Angelov, Boyan. (2020, December 5). Communication 2.0: A new useful abstraction for enterprise architects (Version 1.0). Zenodo. http://doi.org/10.5281/zenodo.4308035
Note: this is the first of a series of posts on the Viable Systems Model and related concepts. The concept has been defined modified after (Espejo, R., Reyes, A. 2011).
It is safe to say that many, if not most, of modern organizations’ issues, stem in one way or another from communication deficiencies. Thus it becomes strange to observe that the way we have been defining communication has primarily been left unchanged for the last 100 years.
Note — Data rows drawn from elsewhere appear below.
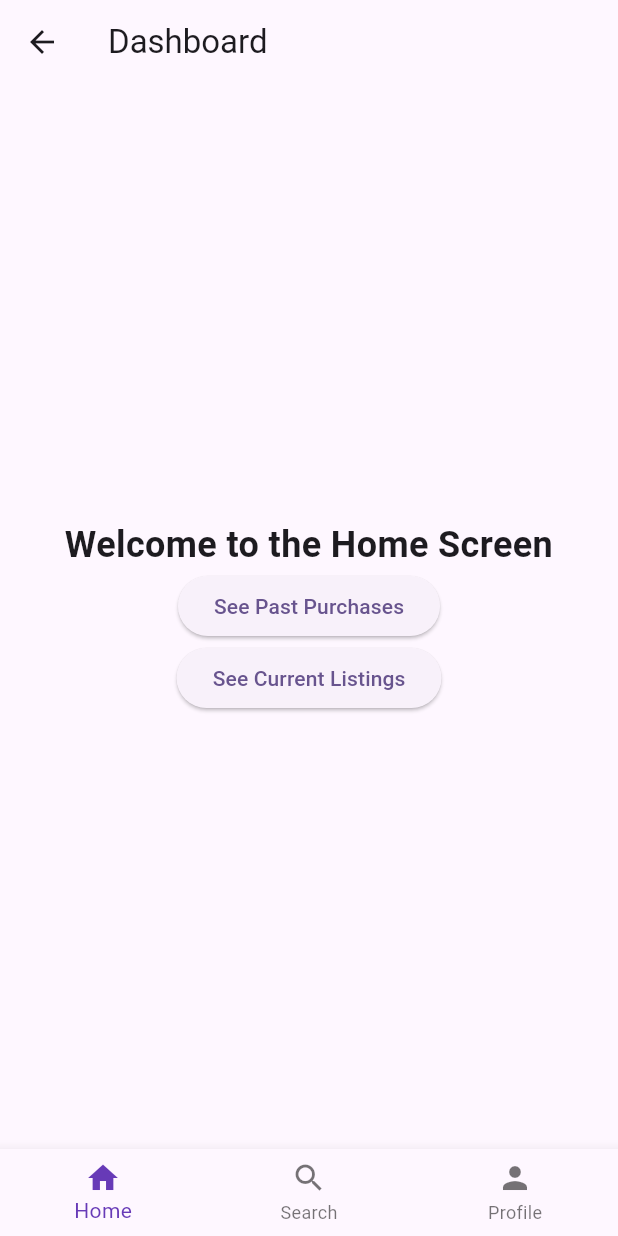
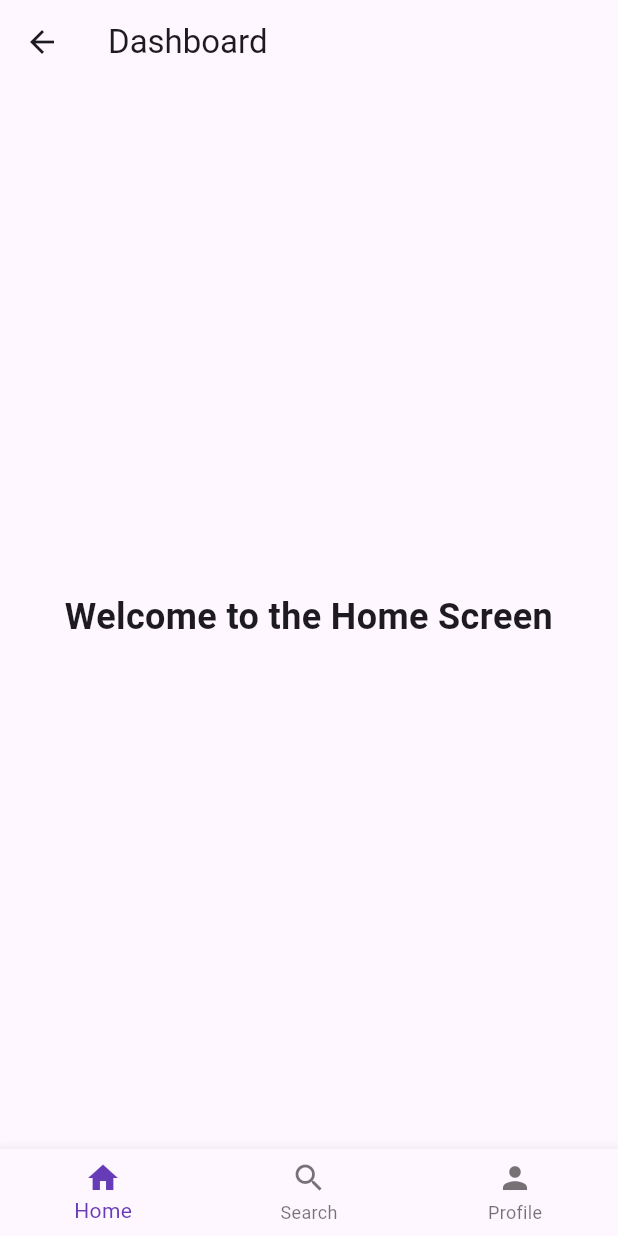
Before and after one commit to patelv712/4261Proj, a Flutter app: the DashboardScreen screen opened directly, on a phone screen of 412 x 824 dp. Run offline on Flutter 3.47's test engine with Material 3 defaults, Android fonts, the phone set to English and light mode, and no system bars.

Commit message:
home widget restructure

```diff
--- a/proj1/lib/dashboard.dart
+++ b/proj1/lib/dashboard.dart
@@ -52,18 +52,7 @@ class _DashboardScreenState extends State<DashboardScreen> {
           style: TextStyle(fontSize: 24, fontWeight: FontWeight.bold),
           textAlign: TextAlign.center,
         ),
-        ElevatedButton(
-          child: Text('See Past Purchases'),
-          onPressed: () {
-            // TODO
-          },
-        ),
-        ElevatedButton(
-          child: Text('See Current Listings'),
-          onPressed: () {
-            // TODO
-          },
-        ),
+
       ],
     );
   }
```
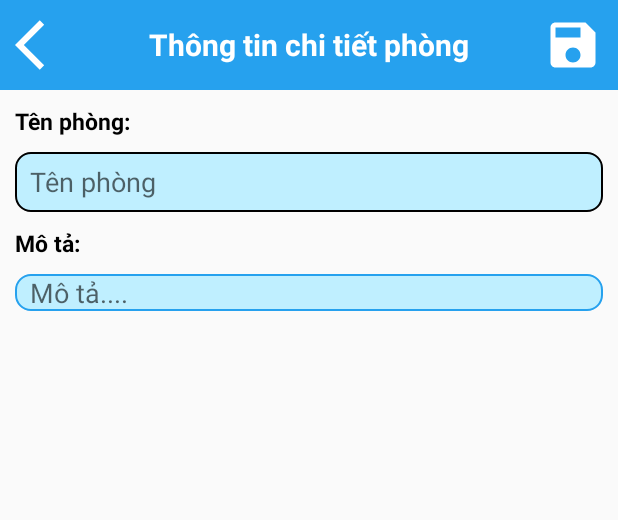
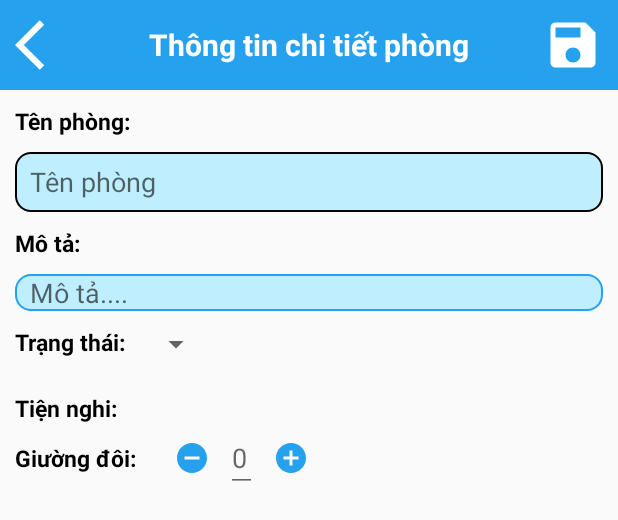
Before and after one commit to lamtung373/TDC-Hotel-Manager, an Android app: the layout layout_thong_tin_chi_tiet_phong.xml on its own in the app's theme, with its tools: preview values and no code run, on a phone screen of 412 x 824 dp. Shown: the top 520 px of the screen. Run offline under Robolectric (Android 15) with nearby library versions, the phone set to English and light mode, and no system bars.

Commit message:
Đổi dữ liệu date thành String

```diff
--- a/app/src/main/java/com/example/tdchotel_manager/Model/hoa_don.java
+++ b/app/src/main/java/com/example/tdchotel_manager/Model/hoa_don.java
@@ -9,7 +9,7 @@ public class hoa_don {
     int id_hoa_don, so_dien_thoai, id_phong, id_le_tan, id_lao_cong;
     ArrayList<String> CCCD;
     double tien_coc, tien_phong, tong_phi_dich_vu, tong_phi_dich_vu_phong, tong_phi_tien_nghi, tong_thanh_toan;
-    Date thoi_gian_coc, thoi_gian_nhan_phong, thoi_gian_tra_phong, thoi_gian_huy, thoi_gian_thanh_toan;
+    String thoi_gian_coc, thoi_gian_nhan_phong, thoi_gian_tra_phong, thoi_gian_huy, thoi_gian_thanh_toan;
 
     public Map<String, Object> toMap() {
         HashMap<String, Object> result = new HashMap<>();
@@ -26,7 +26,7 @@ public class hoa_don {
     }
 
     //đầy đủ thông tin
-    public hoa_don(int id_hoa_don, int so_dien_thoai, int id_phong, int id_le_tan, int id_lao_cong, ArrayList<String> CCCD, double tien_coc, double tien_phong, double tong_phi_dich_vu, double tong_phi_dich_vu_phong, double tong_phi_tien_nghi, double tong_thanh_toan, Date thoi_gian_coc, Date thoi_gian_nhan_phong, Date thoi_gian_tra_phong, Date thoi_gian_huy, Date thoi_gian_thanh_toan) {
+    public hoa_don(int id_hoa_don, int so_dien_thoai, int id_phong, int id_le_tan, int id_lao_cong, ArrayList<String> CCCD, double tien_coc, double tien_phong, double tong_phi_dich_vu, double tong_phi_dich_vu_phong, double tong_phi_tien_nghi, double tong_thanh_toan, String thoi_gian_coc, String thoi_gian_nhan_phong, String thoi_gian_tra_phong, String thoi_gian_huy, String thoi_gian_thanh_toan) {
         this.id_hoa_don = id_hoa_don;
         this.so_dien_thoai = so_dien_thoai;
         this.id_phong = id_phong;
@@ -142,43 +142,43 @@ public class hoa_don {
         this.tong_thanh_toan = tong_thanh_toan;
     }
 
-    public Date getThoi_gian_coc() {
+    public String getThoi_gian_coc() {
         return thoi_gian_coc;
     }
 
-    public void setThoi_gian_coc(Date thoi_gian_coc) {
+    public void setThoi_gian_coc(String thoi_gian_coc) {
         this.thoi_gian_coc = thoi_gian_coc;
     }
 
-    public Date getThoi_gian_nhan_phong() {
+    public String getThoi_gian_nhan_phong() {
         return thoi_gian_nhan_phong;
     }
 
-    public void setThoi_gian_nhan_phong(Date thoi_gian_nhan_phong) {
+    public void setThoi_gian_nhan_phong(String thoi_gian_nhan_phong) {
         this.thoi_gian_nhan_phong = thoi_gian_nhan_phong;
     }
 
-    public Date getThoi_gian_tra_phong() {
+    public String getThoi_gian_tra_phong() {
         return thoi_gian_tra_phong;
     }
 
-    public void setThoi_gian_tra_phong(Date thoi_gian_tra_phong) {
+    public void setThoi_gian_tra_phong(String thoi_gian_tra_phong) {
         this.thoi_gian_tra_phong = thoi_gian_tra_phong;
     }
 
-    public Date getThoi_gian_huy() {
+    public String getThoi_gian_huy() {
         return thoi_gian_huy;
     }
 
-    public void setThoi_gian_huy(Date thoi_gian_huy) {
+    public void setThoi_gian_huy(String thoi_gian_huy) {
         this.thoi_gian_huy = thoi_gian_huy;
     }
 
-    public Date getThoi_gian_thanh_toan() {
+    public String getThoi_gian_thanh_toan() {
         return thoi_gian_thanh_toan;
     }
 
-    public void setThoi_gian_thanh_toan(Date thoi_gian_thanh_toan) {
+    public void setThoi_gian_thanh_toan(String thoi_gian_thanh_toan) {
         this.thoi_gian_thanh_toan = thoi_gian_thanh_toan;
     }
 }
--- /dev/null
+++ b/app/src/main/res/drawable/decrease.xml
@@ -0,0 +1,5 @@
+<vector android:height="24dp" android:tint="#26A1EE"
+    android:viewportHeight="24" android:viewportWidth="24"
+    android:width="24dp" xmlns:android="http://schemas.android.com/apk/res/android">
+    <path android:fillColor="@android:color/white" android:pathData="M12,2C6.48,2 2,6.48 2,12s4.48,10 10,10s10,-4.48 10,-10S17.52,2 12,2zM17,13H7v-2h10V13z"/>
+</vector>
--- /dev/null
+++ b/app/src/main/res/drawable/increase.xml
@@ -0,0 +1,5 @@
+<vector android:height="24dp" android:tint="#26A1EE"
+    android:viewportHeight="24" android:viewportWidth="24"
+    android:width="24dp" xmlns:android="http://schemas.android.com/apk/res/android">
+    <path android:fillColor="@android:color/white" android:pathData="M12,2C6.48,2 2,6.48 2,12s4.48,10 10,10 10,-4.48 10,-10S17.52,2 12,2zM17,13h-4v4h-2v-4L7,13v-2h4L11,7h2v4h4v2z"/>
+</vector>
--- a/app/src/main/res/layout/fragment__phong.xml
+++ b/app/src/main/res/layout/fragment__phong.xml
@@ -13,14 +13,6 @@
         android:background="@color/dark_blue"
         android:orientation="horizontal">
 
-        <ImageButton
-            android:id="@+id/btn_back"
-            android:layout_width="wrap_content"
-            android:layout_height="wrap_content"
-            android:layout_gravity="center"
-            android:layout_marginLeft="10dp"
-            android:background="@null"
-            android:src="@drawable/back" />
 
         <TextView
             android:layout_width="wrap_content"
--- /dev/null
+++ b/app/src/main/res/layout/layout_item_tien_nghi.xml
@@ -0,0 +1,7 @@
+<?xml version="1.0" encoding="utf-8"?>
+<LinearLayout xmlns:android="http://schemas.android.com/apk/res/android"
+    android:orientation="horizontal"
+    android:layout_width="match_parent"
+    android:layout_height="match_parent">
+
+</LinearLayout>
--- a/app/src/main/res/layout/layout_thong_tin_chi_tiet_phong.xml
+++ b/app/src/main/res/layout/layout_thong_tin_chi_tiet_phong.xml
@@ -44,11 +44,9 @@
         android:layout_height="wrap_content"
         android:layout_marginLeft="10dp"
         android:text="Tên phòng:"
-        android:textSize="15dp"
-        android:textStyle="bold"
-        android:textColor="@color/black"/>
+        style="@style/textview"/>
     <EditText
-        android:id="@+id/edt_ten_phong"
+        android:id="@+id/edt_name_room"
         style="@style/editText"
         android:hint="Tên phòng" />
     <TextView
@@ -56,12 +54,77 @@
         android:layout_height="wrap_content"
         android:layout_marginLeft="10dp"
         android:text="Mô tả:"
-        android:textSize="15dp"
-        android:textStyle="bold"
-        android:textColor="@color/black"/>
+        style="@style/textview"/>
     <EditText
-        android:id="@+id/edt_search"
+        android:layout_height="wrap_content"
+        android:id="@+id/edt_description"
         style="@style/editText"
-        android:hint="Mô tả...."
-        android:layout_height="wrap_content"/>
+        android:hint="Mô tả...."/>
+    <LinearLayout
+        android:layout_width="match_parent"
+        android:layout_height="wrap_content"
+        android:orientation="horizontal"
+        android:layout_marginBottom="10dp">
+        <TextView
+        android:layout_width="wrap_content"
+        android:layout_height="wrap_content"
+        android:layout_marginLeft="10dp"
+        android:text="Trạng thái:"
+        style="@style/textview"/>
+        <Spinner
+            android:id="@+id/sp_status"
+            android:layout_width="wrap_content"
+            android:layout_height="wrap_content"
+            android:layout_marginLeft="10dp"
+            android:layout_marginBottom="10dp"/>
+    </LinearLayout>
+
+    <TextView
+        android:layout_width="match_parent"
+        android:layout_height="wrap_content"
+        android:layout_marginLeft="10dp"
+        android:text="Tiện nghi:"
+        style="@style/textview"/>
+    <LinearLayout
+        android:layout_width="match_parent"
+        android:layout_height="wrap_content"
+        android:orientation="horizontal"
+        android:layout_marginBottom="10dp"
+        android:gravity="center_vertical">
+        <TextView
+            android:layout_width="wrap_content"
+            android:layout_height="wrap_content"
+            android:layout_marginLeft="10dp"
+            android:layout_marginRight="20dp"
+            android:text="Giường đôi:"
+            style="@style/textview"/>
+        <ImageButton
+            android:id="@+id/btn_decrease"
+            android:layout_width="wrap_content"
+            android:layout_height="wrap_content"
+            android:layout_gravity="center"
+            android:layout_marginHorizontal="5dp"
+            android:background="@null"
+            android:src="@drawable/decrease" />
+        <EditText
+            android:layout_width="wrap_content"
+            android:layout_height="wrap_content"
+            android:id="@+id/edt_giuongdoi"
+            android:layout_marginHorizontal="5dp"
+            android:hint="0"/>
+        <ImageButton
+            android:id="@+id/btn_increase"
+            android:layout_width="wrap_content"
+            android:layout_height="wrap_content"
+            android:layout_gravity="center"
+            android:layout_marginHorizontal="5dp"
+            android:background="@null"
+            android:src="@drawable/increase" />
+    </LinearLayout>
+
+    <androidx.recyclerview.widget.RecyclerView
+        android:id="@+id/rcv_amenities"
+        android:layout_width="match_parent"
+        android:layout_height="match_parent"
+        android:layout_marginHorizontal="10dp"/>
 </LinearLayout>
```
The telegraph discovery has resulted in a concrete definition, formalized in Shannon–Hartley theorem (the left part of the diagram). In that way, communication is defined as transferring information from one entity to another, subject to noise en route. While this model represents necessary foundation - information transfer, it omits two other key points: a) Did the receiver (Person B) understand the message as intended by the sender (Person A)? b) Do the downstream actions (work) fulfill the criteria specified by the sender? This model is complex and involves several additional channels on top of instructions: negotiation, reporting, and feedback. Having such a view on communication in mind, enterprise architects and management consultants can work on communication problems in a more holistic and context-aware fashion.